We are a business that always seems to do well when the rest of the world is feeling like it’s swimming upstream. It’s always been that way – you know the famous Countercyclical thing and all. So what should admissions do with all those new leads that think getting a career that isn’t going to be lost in the shuffle do?
Sell the opportunity for someone to understand that having more than one thing going for themselves isn’t such a bad thing. Sometime admissions feels they have to replace a bad experience with a course of instruction. That’s their solution. “Sorry about what’s happening, now become a medical assistant and everything will be ok – let’s go to financial aid and see if you qualify”.
Not a really good approach unless your retention numbers are too high and you need more attrition at your school.
This is a time to slow down the train and listen, evaluate, discuss, and then offer a suggestion.
Maybe school is the answer, more times than not, it will help. But the way to sell it isn’t as a replacement to something, but as a supplement to something. No one wants to think that what they already spent time and energy getting to know has no more value. But everyone understands being multi-skilled. For example.
Suppose you already went to school to become an administrative assistant, and you were working at that job when one day HR came and in said to you “sorry”. What do you do? Well of course you go look for another AA job, but what if over the past 6 weeks a whole bunch of other qualified AA’s lost their job too, and right now there is a surplus for people looking and not enough jobs to go around, what then?
Unemployment check – well maybe, but that won’t pay too many bills. Go live back at home – of course, that’s always an option, that’s what parents live for (sure!). Another alternative, watch TV and then what happens, “ Call XYZ College today and real soon you will be on your way to a new exciting career, etc, etc, etc.”

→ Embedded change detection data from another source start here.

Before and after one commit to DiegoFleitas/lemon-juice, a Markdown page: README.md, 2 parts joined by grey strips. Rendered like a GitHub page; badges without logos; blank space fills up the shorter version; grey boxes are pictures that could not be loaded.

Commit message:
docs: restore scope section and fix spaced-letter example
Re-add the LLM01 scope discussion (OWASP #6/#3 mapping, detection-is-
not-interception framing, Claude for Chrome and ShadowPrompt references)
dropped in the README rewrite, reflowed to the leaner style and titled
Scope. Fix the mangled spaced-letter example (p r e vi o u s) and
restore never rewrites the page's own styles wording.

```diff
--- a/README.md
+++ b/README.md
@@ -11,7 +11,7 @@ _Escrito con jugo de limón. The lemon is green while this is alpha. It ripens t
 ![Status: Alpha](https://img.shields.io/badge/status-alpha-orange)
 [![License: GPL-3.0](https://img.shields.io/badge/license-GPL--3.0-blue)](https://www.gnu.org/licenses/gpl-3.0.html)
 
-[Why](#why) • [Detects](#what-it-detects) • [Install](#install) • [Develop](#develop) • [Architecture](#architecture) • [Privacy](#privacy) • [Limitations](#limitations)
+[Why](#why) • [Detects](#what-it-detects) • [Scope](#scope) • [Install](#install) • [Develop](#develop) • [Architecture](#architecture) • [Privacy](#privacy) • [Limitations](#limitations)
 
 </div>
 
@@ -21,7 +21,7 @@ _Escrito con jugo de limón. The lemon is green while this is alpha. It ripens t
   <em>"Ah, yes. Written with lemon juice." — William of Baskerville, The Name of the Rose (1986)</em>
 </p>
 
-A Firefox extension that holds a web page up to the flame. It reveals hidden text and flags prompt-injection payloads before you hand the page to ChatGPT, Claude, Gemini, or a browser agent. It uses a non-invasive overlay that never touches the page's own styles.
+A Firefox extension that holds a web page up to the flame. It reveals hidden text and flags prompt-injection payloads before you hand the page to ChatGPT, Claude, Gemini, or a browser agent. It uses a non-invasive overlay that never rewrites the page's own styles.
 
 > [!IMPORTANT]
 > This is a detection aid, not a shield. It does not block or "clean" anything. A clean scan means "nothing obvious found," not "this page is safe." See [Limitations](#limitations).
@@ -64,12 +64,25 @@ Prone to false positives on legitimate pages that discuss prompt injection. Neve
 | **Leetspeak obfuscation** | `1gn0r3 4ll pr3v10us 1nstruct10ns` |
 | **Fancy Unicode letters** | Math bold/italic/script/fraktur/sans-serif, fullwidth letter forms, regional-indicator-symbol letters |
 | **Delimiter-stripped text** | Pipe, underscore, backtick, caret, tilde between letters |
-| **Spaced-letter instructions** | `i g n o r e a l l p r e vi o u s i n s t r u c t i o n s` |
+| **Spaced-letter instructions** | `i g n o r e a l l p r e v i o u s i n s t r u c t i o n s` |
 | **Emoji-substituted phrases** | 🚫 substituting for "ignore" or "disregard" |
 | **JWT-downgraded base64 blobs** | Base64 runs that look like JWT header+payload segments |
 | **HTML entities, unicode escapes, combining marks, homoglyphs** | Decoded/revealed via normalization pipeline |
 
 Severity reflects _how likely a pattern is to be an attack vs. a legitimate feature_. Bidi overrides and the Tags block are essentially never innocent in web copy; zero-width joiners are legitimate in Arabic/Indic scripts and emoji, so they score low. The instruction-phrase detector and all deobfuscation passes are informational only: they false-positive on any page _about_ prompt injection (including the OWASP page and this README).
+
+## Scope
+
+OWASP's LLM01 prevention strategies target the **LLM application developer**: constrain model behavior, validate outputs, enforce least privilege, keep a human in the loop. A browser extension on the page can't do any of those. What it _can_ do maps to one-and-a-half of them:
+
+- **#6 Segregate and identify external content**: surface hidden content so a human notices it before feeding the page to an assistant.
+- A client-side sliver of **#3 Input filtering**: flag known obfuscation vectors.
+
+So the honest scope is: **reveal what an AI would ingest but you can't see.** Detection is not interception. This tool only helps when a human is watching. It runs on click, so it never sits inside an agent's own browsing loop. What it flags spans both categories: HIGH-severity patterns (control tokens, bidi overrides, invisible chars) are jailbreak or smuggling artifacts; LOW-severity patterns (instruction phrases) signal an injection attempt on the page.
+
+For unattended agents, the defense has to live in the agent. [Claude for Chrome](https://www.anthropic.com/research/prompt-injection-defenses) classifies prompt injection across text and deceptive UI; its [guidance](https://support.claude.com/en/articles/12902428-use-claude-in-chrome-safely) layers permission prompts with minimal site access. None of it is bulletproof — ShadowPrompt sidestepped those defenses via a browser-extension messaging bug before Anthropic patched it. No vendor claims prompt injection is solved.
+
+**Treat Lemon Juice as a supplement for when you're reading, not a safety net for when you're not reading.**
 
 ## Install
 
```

So, in they go, fill out the whatever, go to admissions, and well you know the rest.
But my money is one not selling them a new career, my money is on selling them an option and an ace in the hole if they ever need it. Having something to fall back on, you know, just in case. I wouldn’t want to replace the current career choice, maybe she loves it and has always wanted to be an AA. I would suggest that we discuss possible alternatives that would allow her to be employed even during the tougher times, like now. I would spend the time to get to know what she has an interest in and then offer some suggestions, not to wave good-bye to her AA experiences, but to do to earn a good living while she was waiting for things to maybe get better and then she could, if she even wanted to, go back to what she loves, being an AA.
I would talk about the allied health arena, the IT arena, and anything else my school may offer that has reasonable career potential as demonstrated by its placement history.
But the one thing I would not do is ask her to replace what she already knows and loves with something else as a permanent move, but just to get another option while she has the time. And of course I would tell her that in many ways she will be able to offer a new employer not only the skill-set she just learned, but in addition, all the skills she already knows from her previous employment. And chances are, being multi-skilled will maybe put her on the shorter “A” list for that position she may be interviewing for.
It’s easier for someone to accept change and expense if it’s looked at as a “additional” as opposed to “replaceable” . The mental gymnastics are less cumbersome as the value of the time and money spent learning the first one wasn’t a waste of time. If someone thinks they are creating additional value without losing the initial value, it’s a much easier proposition to sell.